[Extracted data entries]
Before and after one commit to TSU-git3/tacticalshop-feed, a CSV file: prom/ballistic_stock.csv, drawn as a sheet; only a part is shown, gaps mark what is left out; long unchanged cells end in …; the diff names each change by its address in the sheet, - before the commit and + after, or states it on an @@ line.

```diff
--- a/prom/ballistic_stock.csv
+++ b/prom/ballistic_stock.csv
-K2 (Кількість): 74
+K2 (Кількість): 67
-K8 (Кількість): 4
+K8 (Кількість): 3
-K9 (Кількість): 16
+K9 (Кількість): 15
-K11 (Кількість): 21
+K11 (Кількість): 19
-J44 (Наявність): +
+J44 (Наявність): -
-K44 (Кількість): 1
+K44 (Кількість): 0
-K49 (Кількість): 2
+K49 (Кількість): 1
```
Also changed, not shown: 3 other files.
---
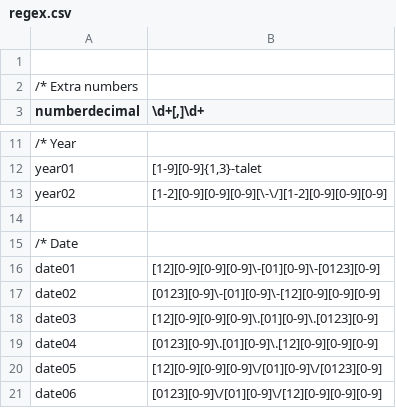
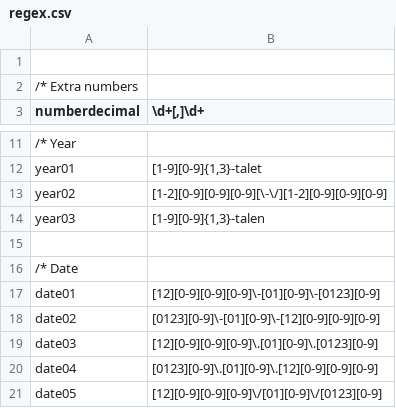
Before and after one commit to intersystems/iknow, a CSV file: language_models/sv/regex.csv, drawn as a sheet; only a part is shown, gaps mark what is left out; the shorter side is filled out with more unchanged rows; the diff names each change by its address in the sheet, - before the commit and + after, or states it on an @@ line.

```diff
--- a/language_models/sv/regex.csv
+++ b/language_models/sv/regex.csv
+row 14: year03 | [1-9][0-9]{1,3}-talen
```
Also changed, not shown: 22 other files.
==
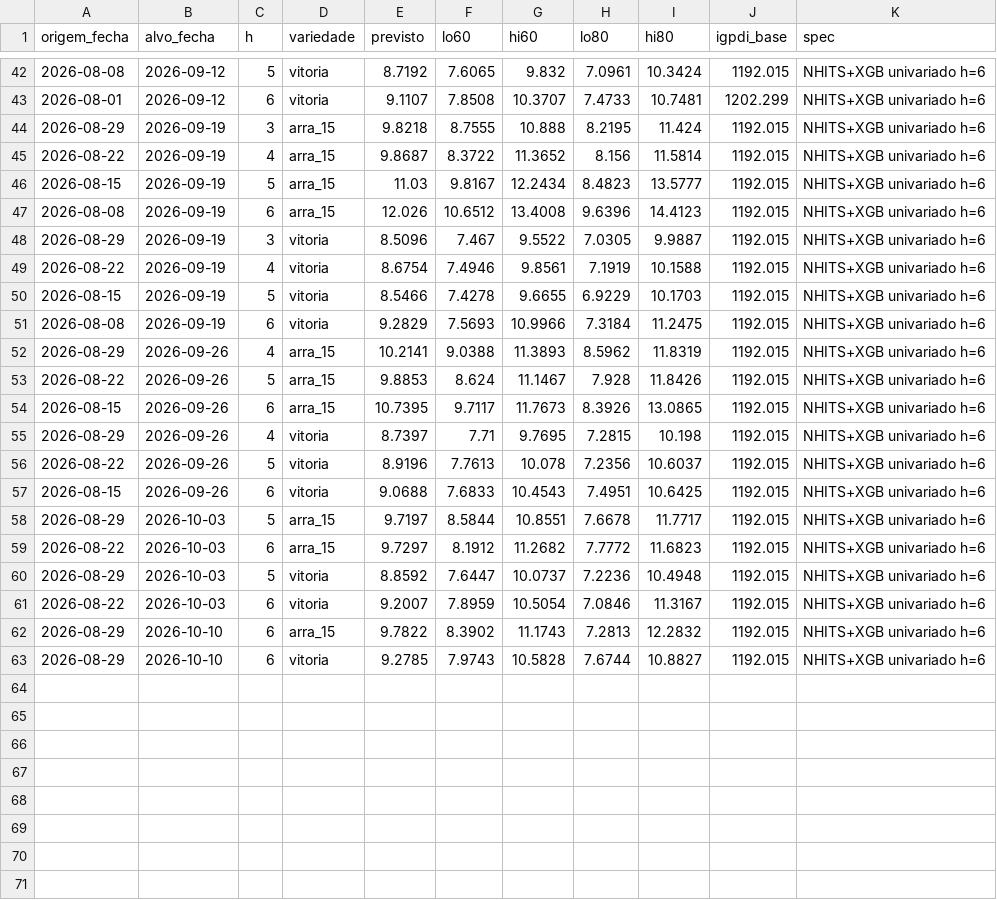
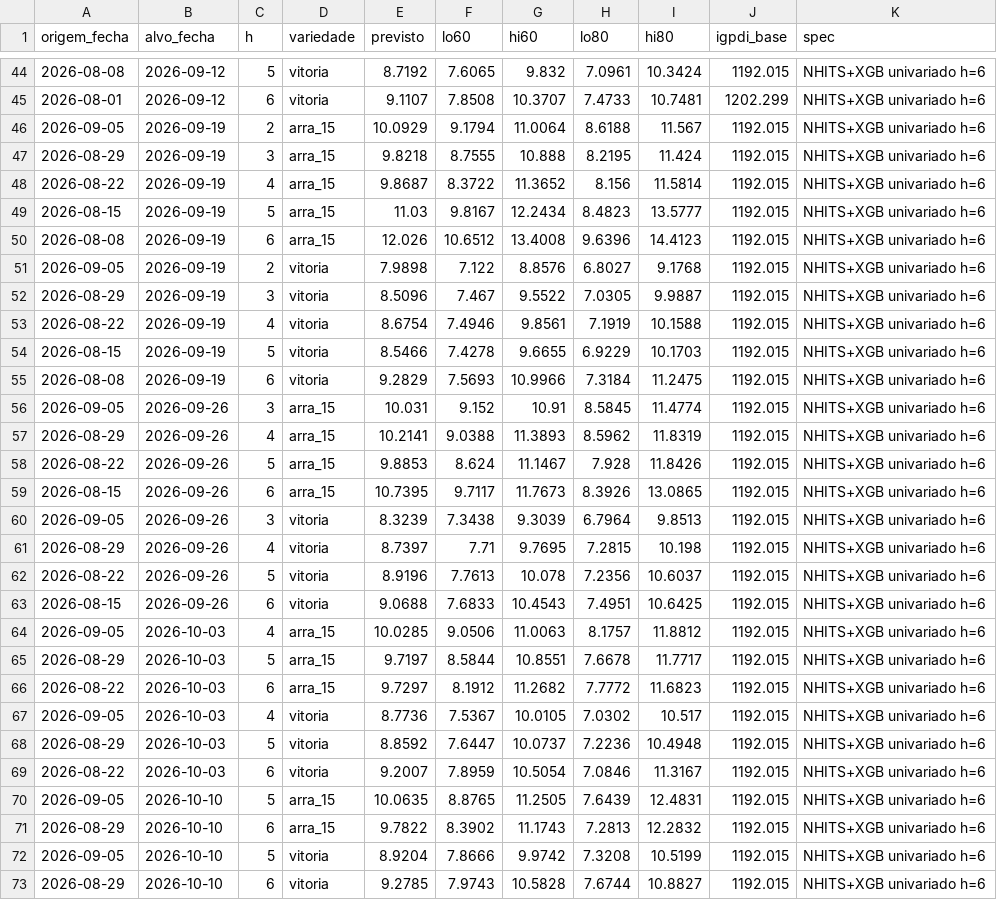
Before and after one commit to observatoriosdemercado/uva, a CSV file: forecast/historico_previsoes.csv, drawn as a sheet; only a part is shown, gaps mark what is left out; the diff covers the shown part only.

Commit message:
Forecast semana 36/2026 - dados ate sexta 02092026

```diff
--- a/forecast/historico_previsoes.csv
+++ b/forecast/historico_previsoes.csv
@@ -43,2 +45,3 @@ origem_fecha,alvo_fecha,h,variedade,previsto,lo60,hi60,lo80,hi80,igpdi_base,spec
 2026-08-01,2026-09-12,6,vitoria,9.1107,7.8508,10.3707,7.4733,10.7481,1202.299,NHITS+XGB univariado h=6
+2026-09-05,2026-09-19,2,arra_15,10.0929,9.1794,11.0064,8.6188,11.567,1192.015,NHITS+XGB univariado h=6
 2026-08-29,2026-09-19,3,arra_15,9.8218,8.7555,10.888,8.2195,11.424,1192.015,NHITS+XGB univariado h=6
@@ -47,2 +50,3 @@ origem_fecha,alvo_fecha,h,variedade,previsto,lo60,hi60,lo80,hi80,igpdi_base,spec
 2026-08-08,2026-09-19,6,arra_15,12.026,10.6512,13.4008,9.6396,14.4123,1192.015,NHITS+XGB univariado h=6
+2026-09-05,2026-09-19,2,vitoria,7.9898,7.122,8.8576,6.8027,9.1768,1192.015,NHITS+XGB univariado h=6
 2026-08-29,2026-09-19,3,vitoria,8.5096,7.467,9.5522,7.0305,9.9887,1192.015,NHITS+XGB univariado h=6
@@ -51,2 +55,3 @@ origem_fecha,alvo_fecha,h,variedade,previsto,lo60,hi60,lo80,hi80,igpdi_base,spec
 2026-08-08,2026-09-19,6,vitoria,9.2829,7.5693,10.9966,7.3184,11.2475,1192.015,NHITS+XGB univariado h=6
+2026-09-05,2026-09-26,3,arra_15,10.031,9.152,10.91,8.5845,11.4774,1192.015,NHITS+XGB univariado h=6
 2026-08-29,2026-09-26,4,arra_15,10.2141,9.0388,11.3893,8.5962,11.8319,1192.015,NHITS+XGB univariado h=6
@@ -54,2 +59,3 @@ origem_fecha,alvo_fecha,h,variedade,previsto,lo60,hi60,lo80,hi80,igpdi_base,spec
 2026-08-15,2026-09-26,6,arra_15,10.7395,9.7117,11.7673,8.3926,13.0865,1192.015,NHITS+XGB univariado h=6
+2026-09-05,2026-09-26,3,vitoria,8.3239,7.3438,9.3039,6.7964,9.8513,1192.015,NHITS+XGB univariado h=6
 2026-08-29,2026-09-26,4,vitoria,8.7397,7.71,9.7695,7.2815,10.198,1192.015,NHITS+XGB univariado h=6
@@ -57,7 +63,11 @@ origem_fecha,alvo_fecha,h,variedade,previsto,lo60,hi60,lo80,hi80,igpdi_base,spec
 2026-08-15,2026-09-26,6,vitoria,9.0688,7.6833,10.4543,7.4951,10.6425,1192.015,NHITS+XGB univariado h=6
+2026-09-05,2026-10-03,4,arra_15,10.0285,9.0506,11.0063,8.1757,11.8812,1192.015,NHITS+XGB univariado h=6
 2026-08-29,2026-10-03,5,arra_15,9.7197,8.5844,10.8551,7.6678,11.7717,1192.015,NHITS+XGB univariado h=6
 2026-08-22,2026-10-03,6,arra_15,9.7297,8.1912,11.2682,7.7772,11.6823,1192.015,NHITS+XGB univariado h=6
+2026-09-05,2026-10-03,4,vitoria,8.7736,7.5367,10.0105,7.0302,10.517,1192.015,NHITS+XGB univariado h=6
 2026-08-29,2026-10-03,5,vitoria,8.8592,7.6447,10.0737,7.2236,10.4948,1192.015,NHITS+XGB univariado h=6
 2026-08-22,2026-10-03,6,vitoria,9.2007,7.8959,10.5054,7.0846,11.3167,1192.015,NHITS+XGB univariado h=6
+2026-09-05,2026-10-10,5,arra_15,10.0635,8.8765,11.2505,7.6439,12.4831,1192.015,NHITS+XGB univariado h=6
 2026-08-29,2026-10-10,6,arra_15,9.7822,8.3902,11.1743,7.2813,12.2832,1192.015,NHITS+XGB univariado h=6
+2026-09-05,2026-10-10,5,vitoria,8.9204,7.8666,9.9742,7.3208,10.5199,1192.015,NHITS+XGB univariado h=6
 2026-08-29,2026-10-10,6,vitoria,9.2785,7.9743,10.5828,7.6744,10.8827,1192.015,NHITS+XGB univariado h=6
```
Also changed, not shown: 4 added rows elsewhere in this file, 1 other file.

Work request. Given the records above, reproduce precisely and only the lines between the line holding "Before and after one commit to TSU-git3/tacticalshop-feed, a" and the line holding "Also changed, not shown: 3 other files.", inclusive.

Output below.
Before and after one commit to TSU-git3/tacticalshop-feed, a CSV file: prom/ballistic_stock.csv, drawn as a sheet; only a part is shown, gaps mark what is left out; long unchanged cells end in …; the diff names each change by its address in the sheet, - before the commit and + after, or states it on an @@ line.

```diff
--- a/prom/ballistic_stock.csv
+++ b/prom/ballistic_stock.csv
-K2 (Кількість): 74
+K2 (Кількість): 67
-K8 (Кількість): 4
+K8 (Кількість): 3
-K9 (Кількість): 16
+K9 (Кількість): 15
-K11 (Кількість): 21
+K11 (Кількість): 19
-J44 (Наявність): +
+J44 (Наявність): -
-K44 (Кількість): 1
+K44 (Кількість): 0
-K49 (Кількість): 2
+K49 (Кількість): 1
```
Also changed, not shown: 3 other files.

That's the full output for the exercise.